Top Marine general approves wearing bracelets honoring the fallen
The commandant of the Marine Corps ended a brewing controversy Tuesday by giving his approval to Marines wearing bracelets honoring troops killed in combat.
Some Marines had complained that they had been ordered by their superiors to stop wearing the bracelets because they are not permitted under a strict dress code in Marine Corps regulations.
Gen. James Amos, after a visit Monday to Twentynine Palms to greet Marines and sailors returning from Afghanistan, issued an order authorizing the wearing of bracelets memorializing prisoners of war or troops killed in combat or missing in action, or who have died as a result of wounds or injuries in a combat area.
"We are acknowledging the close personal nature of our 10 years of war and the strong bonds of fidelity that Marines have for one another, especially for those fellow Marines who we have lost," Amos said in a statement.
Amos met last week with general officers where the topic was discussed, the Marine Corps said.
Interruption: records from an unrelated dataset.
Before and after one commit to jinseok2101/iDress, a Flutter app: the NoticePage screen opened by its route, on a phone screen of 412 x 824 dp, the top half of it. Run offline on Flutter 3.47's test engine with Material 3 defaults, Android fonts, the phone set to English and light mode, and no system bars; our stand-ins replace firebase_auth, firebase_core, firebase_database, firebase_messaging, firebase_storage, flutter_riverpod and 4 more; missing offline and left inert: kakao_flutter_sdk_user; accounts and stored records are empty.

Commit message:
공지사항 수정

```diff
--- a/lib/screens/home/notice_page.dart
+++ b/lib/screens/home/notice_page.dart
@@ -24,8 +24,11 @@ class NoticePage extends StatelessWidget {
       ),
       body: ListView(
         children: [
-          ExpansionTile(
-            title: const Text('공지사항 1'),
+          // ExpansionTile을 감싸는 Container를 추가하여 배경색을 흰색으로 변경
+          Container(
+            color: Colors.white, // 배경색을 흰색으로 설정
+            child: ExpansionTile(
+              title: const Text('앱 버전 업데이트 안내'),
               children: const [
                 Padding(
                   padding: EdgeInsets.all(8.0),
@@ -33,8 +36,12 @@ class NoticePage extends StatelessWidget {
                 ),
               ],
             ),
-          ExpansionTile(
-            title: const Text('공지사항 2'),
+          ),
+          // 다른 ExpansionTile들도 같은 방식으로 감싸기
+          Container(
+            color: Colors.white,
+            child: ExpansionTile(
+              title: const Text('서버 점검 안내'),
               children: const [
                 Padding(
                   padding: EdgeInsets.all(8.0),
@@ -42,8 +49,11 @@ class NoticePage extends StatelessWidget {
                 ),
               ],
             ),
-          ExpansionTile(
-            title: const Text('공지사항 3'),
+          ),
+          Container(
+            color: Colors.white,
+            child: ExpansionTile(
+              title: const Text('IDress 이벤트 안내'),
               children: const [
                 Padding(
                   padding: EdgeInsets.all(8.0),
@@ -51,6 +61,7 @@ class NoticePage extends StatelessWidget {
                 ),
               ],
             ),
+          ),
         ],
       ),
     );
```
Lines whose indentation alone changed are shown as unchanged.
The bracelets are thin strips of metal or rubber with the name of an individual Marine.
-- Tony Perry in San Diego
Photo: Marine memorial bracelet. Credit: 1st Recon Battalion Association